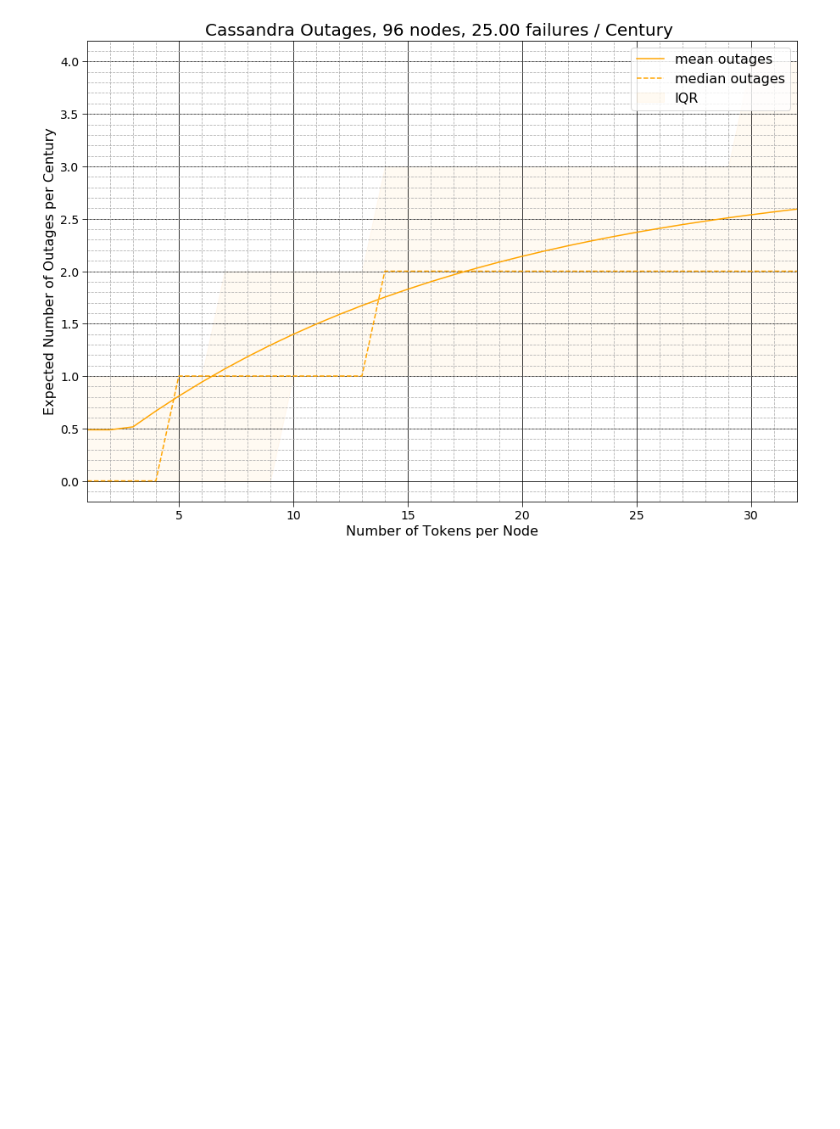
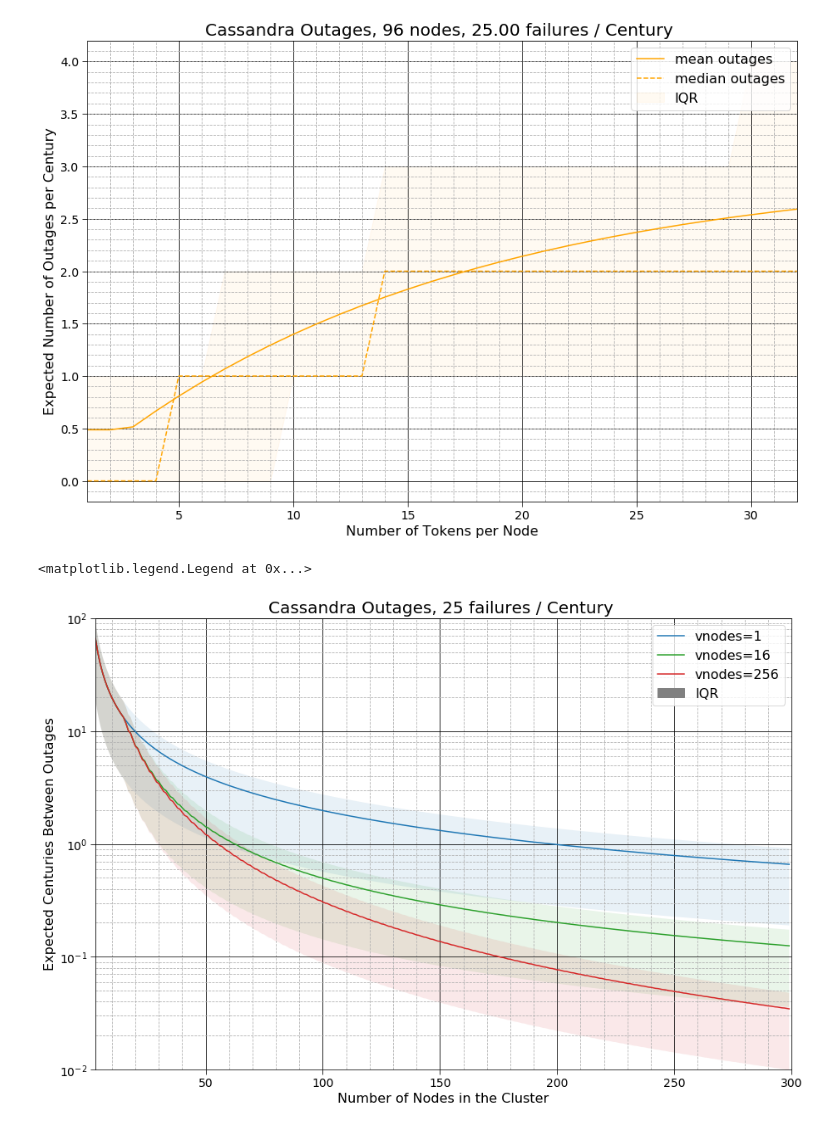
Before and after one commit to jolynch/performance-analysis, a Jupyter notebook: notebooks/cassandra_availability/cassandra_availability.ipynb, the cells around one changed output. Drawn from its saved outputs; the diff is of its cells as text; code cells hidden in the pictures; blank space fills up the shorter version.

Commit message:
Take out one axis for mtbf

```diff
--- a/notebooks/cassandra_availability/cassandra_availability.ipynb
+++ b/notebooks/cassandra_availability/cassandra_availability.ipynb
@@ -171,4 +171,47 @@ plt.legend(fontsize=16)
 <matplotlib.legend.Legend at 0x...>
 [figure]
 [figure]
+# %%
+# Hold failures constant, vary size of cluster
+# Look at MTBF
+plt.figure(figsize=(15,10))
+plt.title(
+    "Cassandra Outages, {1} failures / Century ".format(
+        vnodes, arate), fontsize=20)
+plt.ylabel("Expected Centuries Between Outages", fontsize=16)
+plt.xlabel("Number of Nodes in the Cluster", fontsize=16)
+plt.gca().grid(True, which='major', linestyle='-', color='k')
+plt.gca().grid(True, which='minor', linestyle='--')
+plt.gca().yaxis.set_minor_locator(matplotlib.ticker.AutoMinorLocator(4))
+plt.gca().xaxis.set_minor_locator(matplotlib.ticker.AutoMinorLocator(5))
+plt.tick_params(axis='both', which='major', labelsize=14, length=6)
+plt.tick_params(axis='both', which='minor', length=0)
+colors = plt.rcParams['axes.prop_cycle'].by_key()['color']
+plt.gca().set_prop_cycle('color', colors[0:1] + colors[2:])
+
+num_vnodes = (1, 16, 256)
+num_nodes = range(3, 300)
+lines = []
+for v in num_vnodes:
+    outages = [outage_stats(v, arate, n, rf, bw_in, bw_out) for n in num_nodes]
+    outage_mean = [o[3] for o in outages]
+    outage_lower = [o[4][0] for o in outages]
+    outage_upper = [o[4][1] for o in outages]
+    line, = plt.semilogy(num_nodes, outage_mean, label="vnodes={0}".format(v))
+    lines.append(line)
+    plt.fill_between(
+        num_nodes, outage_lower, outage_upper, alpha=0.1,
+        label='vnodes={0} IQR'.format(v)
+    )
+
+plt.xlim(3, 300)
+plt.ylim(1/100.0, 100)
+
+iqr_patch = mpatches.Patch(color='gray', label='IQR')
+plt.legend(
+    handles=lines + [iqr_patch], loc='upper right', fontsize=16
+)
+# %% [output]
+<matplotlib.legend.Legend at 0x...>
+[figure, added]
 # %%
```
Also changed, not shown: parts of 4 cells of this notebook, 1 other file.
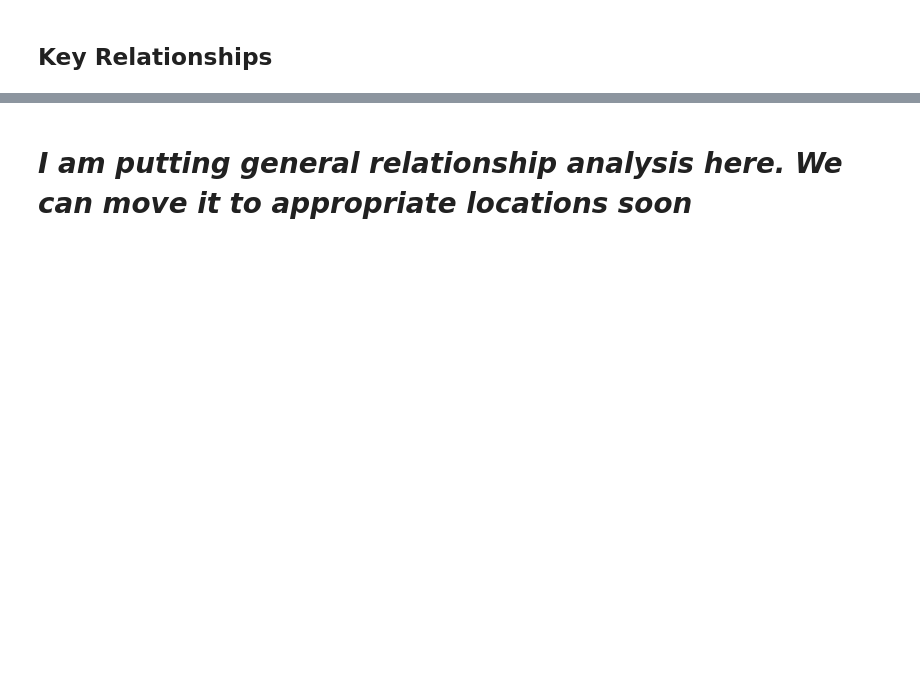
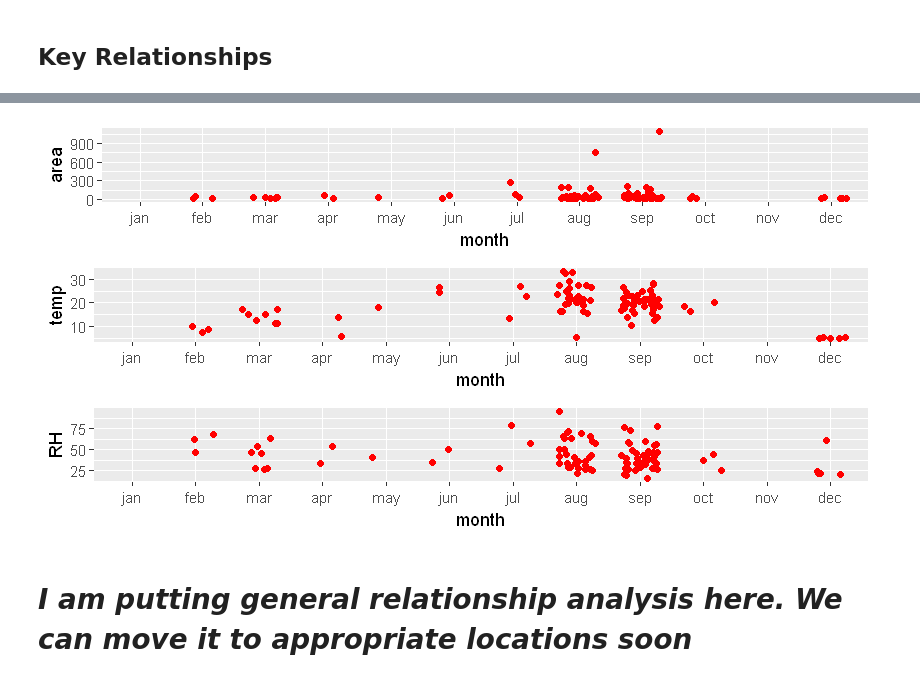
Before and after one commit to hyunchul78/w203_lab1, a Jupyter notebook: Lab1 - Forest Fire EDA.ipynb, the cells around one changed output, grey strips where cells are left out. Cells and saved outputs as stored; diff of their text form; code cells hidden in the pictures; blank space fills up the shorter version.

```diff
--- a/Lab1 - Forest Fire EDA.ipynb
+++ b/Lab1 - Forest Fire EDA.ipynb
@@ -278,3 +296,23 @@ This data is remarkably well distribued, with the average just slightly below ro
+# %%
+#Area by month
+arMonth <- ggplot()+
+geom_jitter(aes(month, area), data = bff, colour = I("red"), position = position_jitter(width = 0.3)) +
+scale_x_discrete(limits=GetMonthNames())
+
+#Temp by month
+tempMonth <- ggplot()+
+geom_jitter(aes(month, temp), data = bff, colour = I("red"), position = position_jitter(width = 0.3)) +
+ scale_x_discrete(limits=GetMonthNames())
+
+#Temp by rh
+rhMonth <- ggplot()+
+geom_jitter(aes(month, RH), data = bff, colour = I("red"), position = position_jitter(width = 0.3)) +
+ scale_x_discrete(limits=GetMonthNames())
+
+ggarrange(arMonth, tempMonth, rhMonth,
+          ncol = 1, nrow = 3)
+# %% [output]
+[figure, added]
 # %% [markdown]
 # _I am putting general relationship analysis here.  We can move it to appropriate locations soon_
 # %%
```
Also changed, not shown: parts of 19 cells of this notebook.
------------------------------------------------------------------------
Print the complete listing exactly, apart from any pictures.

Before and after one commit to jolynch/performance-analysis, a Jupyter notebook: notebooks/cassandra_availability/cassandra_availability.ipynb, the cells around one changed output. Drawn from its saved outputs; the diff is of its cells as text; code cells hidden in the pictures; blank space fills up the shorter version.

Commit message:
Take out one axis for mtbf

```diff
--- a/notebooks/cassandra_availability/cassandra_availability.ipynb
+++ b/notebooks/cassandra_availability/cassandra_availability.ipynb
@@ -171,4 +171,47 @@ plt.legend(fontsize=16)
 <matplotlib.legend.Legend at 0x...>
 [figure]
 [figure]
+# %%
+# Hold failures constant, vary size of cluster
+# Look at MTBF
+plt.figure(figsize=(15,10))
+plt.title(
+    "Cassandra Outages, {1} failures / Century ".format(
+        vnodes, arate), fontsize=20)
+plt.ylabel("Expected Centuries Between Outages", fontsize=16)
+plt.xlabel("Number of Nodes in the Cluster", fontsize=16)
+plt.gca().grid(True, which='major', linestyle='-', color='k')
+plt.gca().grid(True, which='minor', linestyle='--')
+plt.gca().yaxis.set_minor_locator(matplotlib.ticker.AutoMinorLocator(4))
+plt.gca().xaxis.set_minor_locator(matplotlib.ticker.AutoMinorLocator(5))
+plt.tick_params(axis='both', which='major', labelsize=14, length=6)
+plt.tick_params(axis='both', which='minor', length=0)
+colors = plt.rcParams['axes.prop_cycle'].by_key()['color']
+plt.gca().set_prop_cycle('color', colors[0:1] + colors[2:])
+
+num_vnodes = (1, 16, 256)
+num_nodes = range(3, 300)
+lines = []
+for v in num_vnodes:
+    outages = [outage_stats(v, arate, n, rf, bw_in, bw_out) for n in num_nodes]
+    outage_mean = [o[3] for o in outages]
+    outage_lower = [o[4][0] for o in outages]
+    outage_upper = [o[4][1] for o in outages]
+    line, = plt.semilogy(num_nodes, outage_mean, label="vnodes={0}".format(v))
+    lines.append(line)
+    plt.fill_between(
+        num_nodes, outage_lower, outage_upper, alpha=0.1,
+        label='vnodes={0} IQR'.format(v)
+    )
+
+plt.xlim(3, 300)
+plt.ylim(1/100.0, 100)
+
+iqr_patch = mpatches.Patch(color='gray', label='IQR')
+plt.legend(
+    handles=lines + [iqr_patch], loc='upper right', fontsize=16
+)
+# %% [output]
+<matplotlib.legend.Legend at 0x...>
+[figure, added]
 # %%
```
Also changed, not shown: parts of 4 cells of this notebook, 1 other file.
Before and after one commit to hyunchul78/w203_lab1, a Jupyter notebook: Lab1 - Forest Fire EDA.ipynb, the cells around one changed output, grey strips where cells are left out. Cells and saved outputs as stored; diff of their text form; code cells hidden in the pictures; blank space fills up the shorter version.

```diff
--- a/Lab1 - Forest Fire EDA.ipynb
+++ b/Lab1 - Forest Fire EDA.ipynb
@@ -278,3 +296,23 @@ This data is remarkably well distribued, with the average just slightly below ro
+# %%
+#Area by month
+arMonth <- ggplot()+
+geom_jitter(aes(month, area), data = bff, colour = I("red"), position = position_jitter(width = 0.3)) +
+scale_x_discrete(limits=GetMonthNames())
+
+#Temp by month
+tempMonth <- ggplot()+
+geom_jitter(aes(month, temp), data = bff, colour = I("red"), position = position_jitter(width = 0.3)) +
+ scale_x_discrete(limits=GetMonthNames())
+
+#Temp by rh
+rhMonth <- ggplot()+
+geom_jitter(aes(month, RH), data = bff, colour = I("red"), position = position_jitter(width = 0.3)) +
+ scale_x_discrete(limits=GetMonthNames())
+
+ggarrange(arMonth, tempMonth, rhMonth,
+          ncol = 1, nrow = 3)
+# %% [output]
+[figure, added]
 # %% [markdown]
 # _I am putting general relationship analysis here.  We can move it to appropriate locations soon_
 # %%
```
Also changed, not shown: parts of 19 cells of this notebook.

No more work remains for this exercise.